I developed a summer camp, "Business Cents," to teach young kids. I think I have a method to teach any child, from the wealthiest to the most disadvantaged kids.

I was lecturing at the Wharton Business School and mentioned that I wanted a TV show to reach more kids quicker. One student said, 'My dad can help, our family's in the TV business.'

It took five years to get the contract with Starz/Encore. They were the first ones to make an offer, but I said, 'Let's get the show off the ground.' I wanted 18 months, and they gave us nine. I can't remember anything since February.

Between February and June, I had over 100 meetings about money, averaging six a week. We started actual production on June 15 during the Arts Festival. People were telling me, 'It can't be done,' but I didn't believe them. But for a few entrepreneurs and their donations, this wouldn't have happened. It takes an entrepreneurial mindset to take a risk.
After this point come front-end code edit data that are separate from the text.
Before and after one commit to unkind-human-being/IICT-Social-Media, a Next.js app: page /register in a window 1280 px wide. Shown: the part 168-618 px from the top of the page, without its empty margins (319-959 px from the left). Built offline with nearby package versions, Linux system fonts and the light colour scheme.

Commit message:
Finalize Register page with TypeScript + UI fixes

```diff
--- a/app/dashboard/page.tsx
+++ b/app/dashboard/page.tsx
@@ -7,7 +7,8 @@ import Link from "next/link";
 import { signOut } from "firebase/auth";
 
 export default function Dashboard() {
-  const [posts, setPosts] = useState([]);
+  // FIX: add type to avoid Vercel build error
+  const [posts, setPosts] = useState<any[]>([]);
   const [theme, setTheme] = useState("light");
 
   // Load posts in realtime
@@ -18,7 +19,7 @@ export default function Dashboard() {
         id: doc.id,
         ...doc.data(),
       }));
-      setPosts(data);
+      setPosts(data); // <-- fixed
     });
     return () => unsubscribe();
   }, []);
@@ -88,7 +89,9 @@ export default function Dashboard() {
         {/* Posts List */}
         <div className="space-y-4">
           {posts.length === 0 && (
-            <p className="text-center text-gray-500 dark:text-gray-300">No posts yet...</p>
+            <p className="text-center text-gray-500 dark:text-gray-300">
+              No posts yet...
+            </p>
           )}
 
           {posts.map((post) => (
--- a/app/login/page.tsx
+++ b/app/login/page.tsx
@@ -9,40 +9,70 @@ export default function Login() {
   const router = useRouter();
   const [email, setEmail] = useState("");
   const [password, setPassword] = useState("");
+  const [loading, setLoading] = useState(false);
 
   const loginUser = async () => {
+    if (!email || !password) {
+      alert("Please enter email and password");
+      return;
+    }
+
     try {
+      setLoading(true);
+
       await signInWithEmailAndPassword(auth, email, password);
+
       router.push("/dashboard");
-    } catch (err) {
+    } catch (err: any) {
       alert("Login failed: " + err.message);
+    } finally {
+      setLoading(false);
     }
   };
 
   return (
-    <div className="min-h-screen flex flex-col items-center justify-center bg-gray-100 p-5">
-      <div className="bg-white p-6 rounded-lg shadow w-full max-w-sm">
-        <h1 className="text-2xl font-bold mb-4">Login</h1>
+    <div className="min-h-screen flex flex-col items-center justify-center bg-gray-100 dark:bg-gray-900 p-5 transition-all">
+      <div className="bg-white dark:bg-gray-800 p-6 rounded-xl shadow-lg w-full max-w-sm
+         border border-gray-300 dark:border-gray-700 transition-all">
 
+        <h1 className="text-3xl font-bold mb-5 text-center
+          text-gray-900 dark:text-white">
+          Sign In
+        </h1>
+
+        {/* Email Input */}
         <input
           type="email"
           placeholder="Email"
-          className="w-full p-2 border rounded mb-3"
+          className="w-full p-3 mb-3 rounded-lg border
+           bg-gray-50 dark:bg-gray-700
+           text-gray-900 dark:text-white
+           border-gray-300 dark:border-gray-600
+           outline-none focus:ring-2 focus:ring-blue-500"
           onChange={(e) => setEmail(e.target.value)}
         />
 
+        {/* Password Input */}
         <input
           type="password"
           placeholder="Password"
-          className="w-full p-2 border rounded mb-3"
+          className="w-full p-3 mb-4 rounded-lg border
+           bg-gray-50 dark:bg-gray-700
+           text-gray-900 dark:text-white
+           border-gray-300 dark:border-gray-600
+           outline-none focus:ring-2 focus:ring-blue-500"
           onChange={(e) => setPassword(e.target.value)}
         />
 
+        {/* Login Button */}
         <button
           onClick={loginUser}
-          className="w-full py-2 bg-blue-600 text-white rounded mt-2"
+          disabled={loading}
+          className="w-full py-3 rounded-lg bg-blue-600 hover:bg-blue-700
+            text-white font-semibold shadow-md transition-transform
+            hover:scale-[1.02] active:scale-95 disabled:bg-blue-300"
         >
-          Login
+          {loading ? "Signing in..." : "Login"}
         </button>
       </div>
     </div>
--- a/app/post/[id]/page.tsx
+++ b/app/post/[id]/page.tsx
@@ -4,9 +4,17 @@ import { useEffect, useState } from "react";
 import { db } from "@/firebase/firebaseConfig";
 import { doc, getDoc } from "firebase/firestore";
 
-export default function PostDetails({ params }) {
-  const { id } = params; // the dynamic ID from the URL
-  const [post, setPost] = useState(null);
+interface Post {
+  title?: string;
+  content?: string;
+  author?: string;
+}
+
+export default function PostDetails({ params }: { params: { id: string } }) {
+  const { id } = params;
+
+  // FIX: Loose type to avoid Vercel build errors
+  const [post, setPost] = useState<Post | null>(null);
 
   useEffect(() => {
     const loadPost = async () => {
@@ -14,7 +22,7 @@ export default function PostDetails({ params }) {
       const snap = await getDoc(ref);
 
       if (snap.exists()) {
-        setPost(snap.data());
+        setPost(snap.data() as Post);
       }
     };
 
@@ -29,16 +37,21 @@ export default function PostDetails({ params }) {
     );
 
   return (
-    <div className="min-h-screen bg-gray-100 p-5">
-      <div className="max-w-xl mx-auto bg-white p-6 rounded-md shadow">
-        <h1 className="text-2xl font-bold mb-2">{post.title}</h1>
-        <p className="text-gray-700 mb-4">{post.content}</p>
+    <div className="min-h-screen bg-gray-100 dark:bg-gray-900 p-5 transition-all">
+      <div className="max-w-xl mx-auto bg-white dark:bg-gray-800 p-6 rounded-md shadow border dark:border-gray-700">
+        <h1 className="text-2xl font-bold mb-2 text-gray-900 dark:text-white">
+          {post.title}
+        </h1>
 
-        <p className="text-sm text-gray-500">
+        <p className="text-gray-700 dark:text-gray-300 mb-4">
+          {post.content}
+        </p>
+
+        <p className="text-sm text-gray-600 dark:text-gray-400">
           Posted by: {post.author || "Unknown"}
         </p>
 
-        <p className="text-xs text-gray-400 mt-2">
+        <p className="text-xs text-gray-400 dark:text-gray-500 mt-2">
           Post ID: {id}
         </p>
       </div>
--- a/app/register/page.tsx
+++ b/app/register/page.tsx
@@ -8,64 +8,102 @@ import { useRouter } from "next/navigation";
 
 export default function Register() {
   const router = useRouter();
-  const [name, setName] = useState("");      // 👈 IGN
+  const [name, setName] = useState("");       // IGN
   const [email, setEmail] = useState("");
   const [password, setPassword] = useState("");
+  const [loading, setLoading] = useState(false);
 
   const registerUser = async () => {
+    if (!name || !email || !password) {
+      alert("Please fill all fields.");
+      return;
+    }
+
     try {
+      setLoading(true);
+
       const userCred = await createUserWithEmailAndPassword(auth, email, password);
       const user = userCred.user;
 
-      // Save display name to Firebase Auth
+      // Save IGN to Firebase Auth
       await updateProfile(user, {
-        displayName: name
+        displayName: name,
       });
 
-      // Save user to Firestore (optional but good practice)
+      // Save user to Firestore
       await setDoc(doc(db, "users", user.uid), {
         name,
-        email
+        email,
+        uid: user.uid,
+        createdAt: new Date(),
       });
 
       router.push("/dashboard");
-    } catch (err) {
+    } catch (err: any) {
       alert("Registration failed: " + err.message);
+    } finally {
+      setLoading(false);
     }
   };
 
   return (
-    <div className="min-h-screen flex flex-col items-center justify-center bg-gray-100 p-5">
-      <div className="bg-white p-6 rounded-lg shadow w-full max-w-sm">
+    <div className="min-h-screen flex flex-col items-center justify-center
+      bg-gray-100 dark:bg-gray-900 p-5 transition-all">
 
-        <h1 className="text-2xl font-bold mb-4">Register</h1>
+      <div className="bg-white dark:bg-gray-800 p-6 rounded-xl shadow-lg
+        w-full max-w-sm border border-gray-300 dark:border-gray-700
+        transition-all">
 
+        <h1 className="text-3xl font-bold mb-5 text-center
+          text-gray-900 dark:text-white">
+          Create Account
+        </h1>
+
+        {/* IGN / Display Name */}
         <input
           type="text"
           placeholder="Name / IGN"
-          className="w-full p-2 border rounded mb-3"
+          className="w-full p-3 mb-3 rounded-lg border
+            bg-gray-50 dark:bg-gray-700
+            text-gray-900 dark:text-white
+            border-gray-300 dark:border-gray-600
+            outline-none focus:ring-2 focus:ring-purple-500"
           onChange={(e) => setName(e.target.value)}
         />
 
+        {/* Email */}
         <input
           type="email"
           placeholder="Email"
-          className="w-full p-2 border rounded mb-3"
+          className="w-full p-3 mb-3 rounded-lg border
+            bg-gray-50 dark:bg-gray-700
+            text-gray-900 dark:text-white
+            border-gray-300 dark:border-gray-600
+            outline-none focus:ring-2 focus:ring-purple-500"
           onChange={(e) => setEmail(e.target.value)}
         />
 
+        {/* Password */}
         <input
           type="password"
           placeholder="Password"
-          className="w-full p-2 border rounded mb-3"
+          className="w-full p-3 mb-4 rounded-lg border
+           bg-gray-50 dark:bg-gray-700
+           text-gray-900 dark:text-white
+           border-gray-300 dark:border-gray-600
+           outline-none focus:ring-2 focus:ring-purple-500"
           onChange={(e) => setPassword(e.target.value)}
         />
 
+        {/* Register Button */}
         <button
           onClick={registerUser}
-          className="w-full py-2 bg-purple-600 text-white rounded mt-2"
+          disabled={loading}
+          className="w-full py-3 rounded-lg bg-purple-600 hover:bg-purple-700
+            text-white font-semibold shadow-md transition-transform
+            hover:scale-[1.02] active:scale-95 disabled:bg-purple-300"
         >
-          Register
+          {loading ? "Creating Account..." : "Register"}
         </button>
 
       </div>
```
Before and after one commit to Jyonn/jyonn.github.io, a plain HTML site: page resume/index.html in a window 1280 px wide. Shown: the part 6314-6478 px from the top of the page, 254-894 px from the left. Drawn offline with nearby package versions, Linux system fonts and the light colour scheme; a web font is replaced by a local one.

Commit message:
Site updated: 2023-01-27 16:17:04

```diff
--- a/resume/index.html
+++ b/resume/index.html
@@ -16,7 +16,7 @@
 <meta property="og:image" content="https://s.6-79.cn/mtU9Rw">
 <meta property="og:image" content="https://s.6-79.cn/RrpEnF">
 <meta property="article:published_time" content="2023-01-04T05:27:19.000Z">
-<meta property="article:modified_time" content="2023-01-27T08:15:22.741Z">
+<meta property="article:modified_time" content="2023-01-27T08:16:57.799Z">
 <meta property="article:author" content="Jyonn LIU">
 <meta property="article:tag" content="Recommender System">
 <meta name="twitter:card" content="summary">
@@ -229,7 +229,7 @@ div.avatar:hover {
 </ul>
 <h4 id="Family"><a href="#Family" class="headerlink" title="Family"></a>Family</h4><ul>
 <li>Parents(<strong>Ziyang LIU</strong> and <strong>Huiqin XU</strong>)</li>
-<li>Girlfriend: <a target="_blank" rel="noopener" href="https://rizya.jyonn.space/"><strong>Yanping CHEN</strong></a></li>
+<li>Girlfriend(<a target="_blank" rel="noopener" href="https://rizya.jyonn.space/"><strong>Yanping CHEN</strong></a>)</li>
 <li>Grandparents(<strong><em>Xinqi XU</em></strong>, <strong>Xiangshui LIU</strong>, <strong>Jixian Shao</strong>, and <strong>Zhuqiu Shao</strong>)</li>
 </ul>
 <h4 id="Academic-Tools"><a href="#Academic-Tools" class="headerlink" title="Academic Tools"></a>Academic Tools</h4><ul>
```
Now, we're taking the show to the International Television Convention in Cannes to try to sell it to other countries.

Discuss one obstacle you encountered and how you overcame it.

The biggest hurdle was finding a producer. We went through two producers in May and June. I realized this wasn't doable in their minds. I had the idea to be intimately involved with every aspect.

It was a clash of cultures, the business culture clashing with the creative culture. The way business people do business vs. the way creative people do business is so different. I didn't expect a traditional business approach to be so disagreeable to creative people. I had 15 'I quit' e-mails.

The team we ended up with worked extremely well. We had 35 people at one time in the studio, and they had no rehearsals. It says a lot for both sides. We adapted.

What are your hopes and goals for the show?

My goal is to have a daily show that can make a huge difference in the next generation's skill level. With entrepreneur training [like this], they'll be more likely to open their own business, work more productively for someone else and feel better overall about themselves just knowing they can do it.

I'd like to see ["The Buzz"] be an evergreen program -- that shows being produced today could be shown 10 years from now. We'll try to get a national kid-friendly sponsor, but the market will decide if the show succeeds.

We believe from early reactions that the show is positioned to succeed. Barcelona wants to start business centers that go beyond the camps. The TV show is the door opener. Once it's established, we can do more.

I also hope we can help the regional image. One foundation said this couldn't be done in Pittsburgh. I look at 'no' as a delayed 'yes'. It's been about 10 years since we've done TV, and people have forgotten the power of TV.

Some say, 'Why use TV to teach kids business?' I say, 'Why wouldn't you?' How to reach: Dr. Cindy Iannarelli, www.drcindy.com

Amanda Lynch is a Pittsburgh-based free-lance writer.